Information shown =>
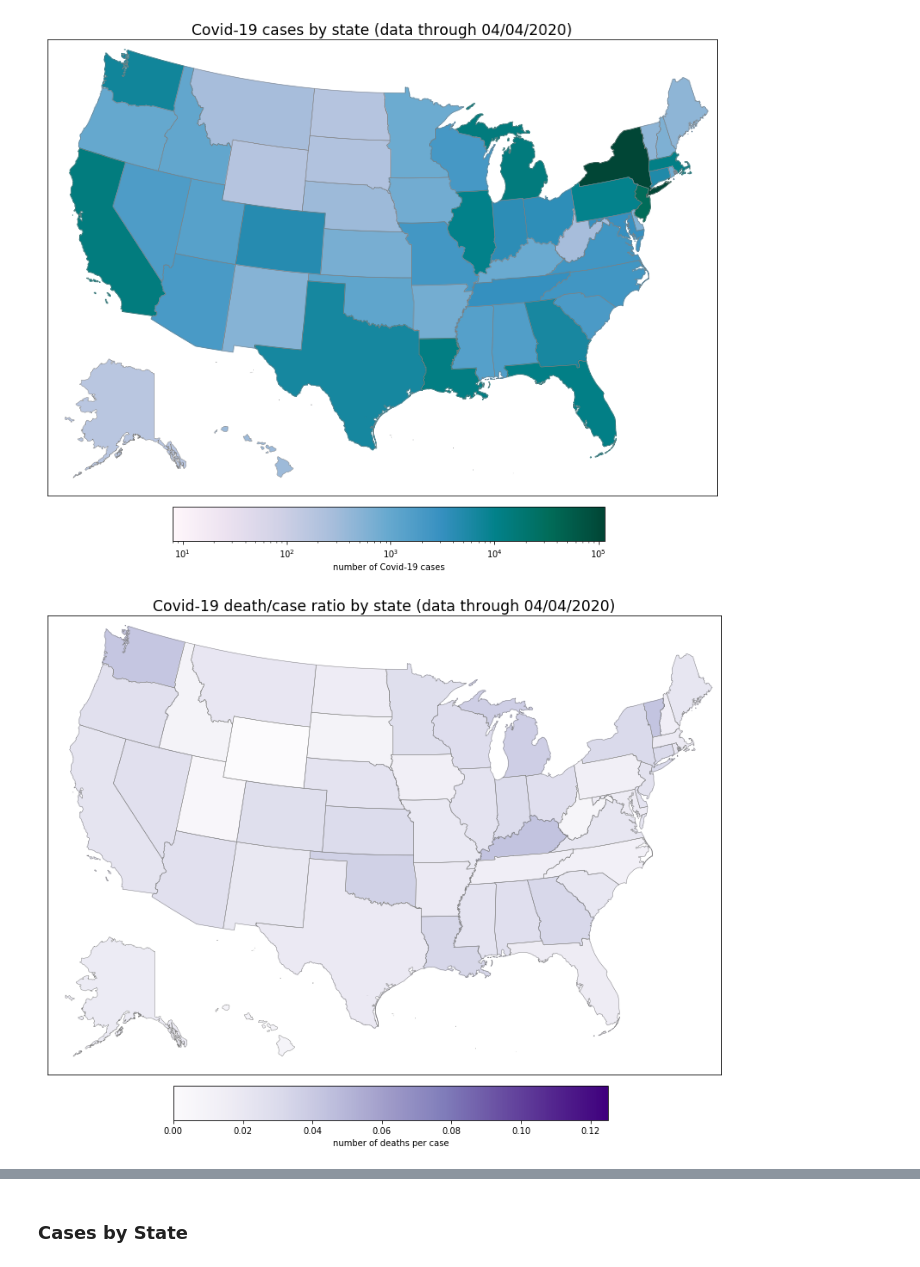
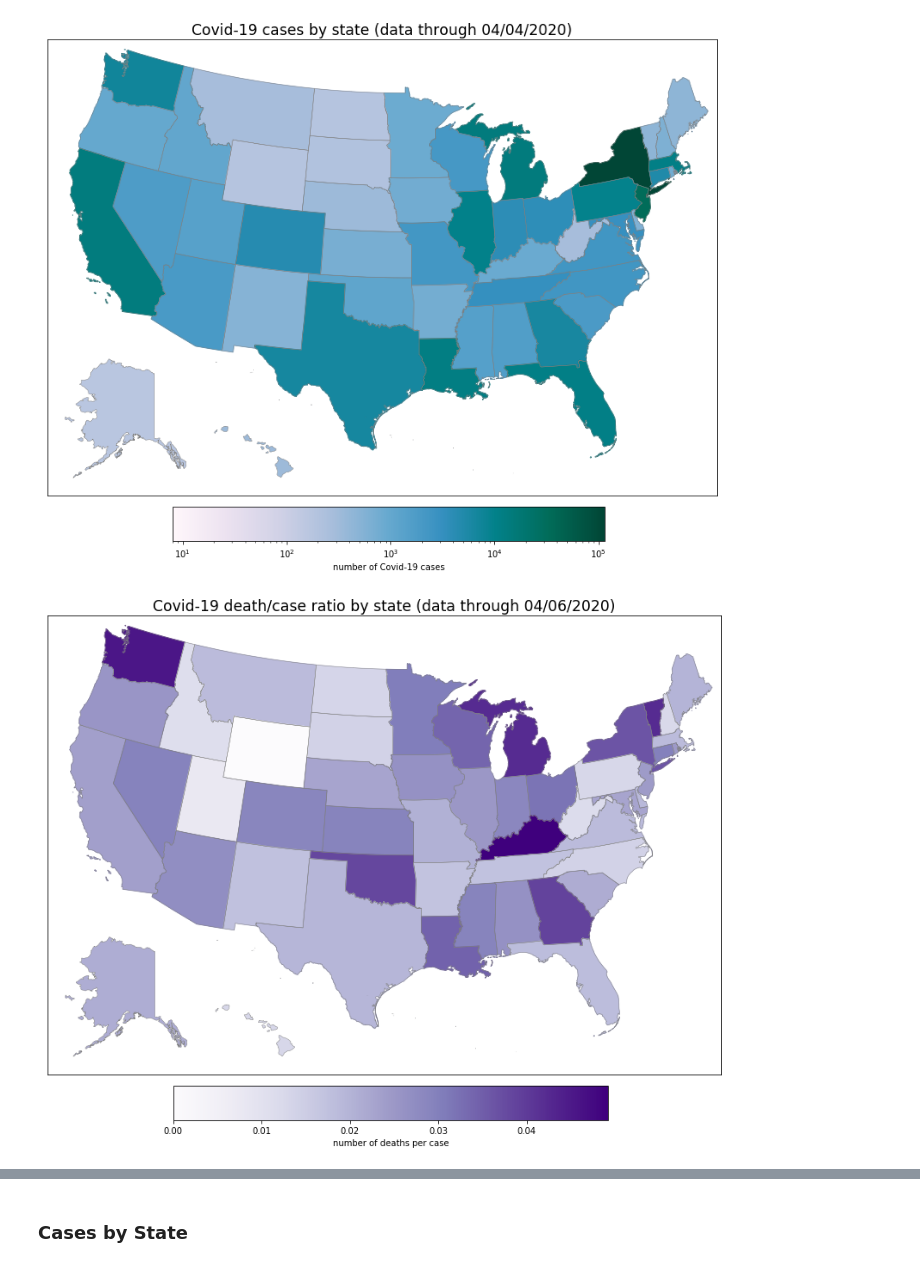
Before and after one commit to ritajett/playground, a Jupyter notebook: covid-data.ipynb, the cells around one changed output, grey strips where cells are left out. Drawn from its saved outputs; the diff is of its cells as text; code cells hidden in the pictures.

Commit message:
data refresh

```diff
--- a/covid-data.ipynb
+++ b/covid-data.ipynb
@@ -143,7 +143,7 @@ plt.show()
 [figure]
 # %%
 warnings.simplefilter('ignore')
-
+slatest = slatest[slatest['state'] != 'Northern Mariana Islands']
 slatest['CFR'] = slatest.deaths / slatest.cases
 fig, ax = plt.subplots()
 fig.set_size_inches(14, 11)
@@ -167,7 +167,8 @@ shp_info_ = m_.readshapefile('st99_d00','states',drawbounds=False)
 colors={}
 statenames=[]
 cmap = plt.cm.Purples
-vmin = min(slatest['CFR']); vmax = max(slatest['CFR'])
+vmin = np.min(slatest[slatest['date'] == data_asof]['CFR'])
+vmax = np.max(slatest[slatest['date'] == data_asof]['CFR'])
 norm = Normalize(vmin=vmin, vmax=vmax)
 mapper = ScalarMappable(norm=norm, cmap=cmap)
 nodatacolor = 'lightgrey'
@@ -200,34 +201,34 @@ THRESHOLD2 = THRESHOLD1 * 30.0  # exclude threshold for Alaska
 AK_SCALE = 0.2                  # scale down Alaska to show as a map inset
 HI_OFFSET_X = -1900000          # put AK and HI in main view
 HI_OFFSET_Y = 250000
 AK_OFFSET_X = -250000
 AK_OFFSET_Y = -750000
 
 for nshape, shapedict in enumerate(m_.states_info):
     if shapedict['NAME'] in ['Alaska', 'Hawaii']:
         seg = m_.states[int(shapedict['SHAPENUM'] - 1)]
         if shapedict['NAME'] == 'Hawaii' and float(shapedict['AREA']) > THRESHOLD1:
             seg = [(x + HI_OFFSET_X, y + HI_OFFSET_Y) for x, y in seg]
             color = rgb2hex(colors[statenames[nshape]][0][:3])
         elif shapedict['NAME'] == 'Alaska' and float(shapedict['AREA']) > THRESHOLD2:
             seg = [(x*AK_SCALE + AK_OFFSET_X, y * AK_SCALE + AK_OFFSET_Y)\
                    for x, y in seg]
             color = rgb2hex(colors[statenames[nshape]][0][:3])
         poly = Polygon(seg, facecolor=color, edgecolor='gray', linewidth=.45)
         ax.add_patch(poly)
 
 # if any states with no data, add legend
 if nodatalegend is not None:
     plt.legend((nodatalegend,), ('no reported cases',))
 
 # colorbar
 cax = fig.add_axes([0.27, 0.1, 0.5, 0.05]) # posititon
 cb = ColorbarBase(cax,cmap=cmap,norm=norm, orientation='horizontal')
 cb.ax.set_xlabel('number of deaths per case')
 
 plt.show()
 # %% [output]
-[figure, old version]
+[figure, new version]
 # %%
 days = 30
 
```
Also changed, not shown: parts of 7 cells of this notebook, 2 other files.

Action item => Collect each line of the entries that has the word "shapedict", copying it in full.

Task answer =>
 for nshape, shapedict in enumerate(m_.states_info):
     if shapedict['NAME'] in ['Alaska', 'Hawaii']:
         seg = m_.states[int(shapedict['SHAPENUM'] - 1)]
         if shapedict['NAME'] == 'Hawaii' and float(shapedict['AREA']) > THRESHOLD1:
         elif shapedict['NAME'] == 'Alaska' and float(shapedict['AREA']) > THRESHOLD2:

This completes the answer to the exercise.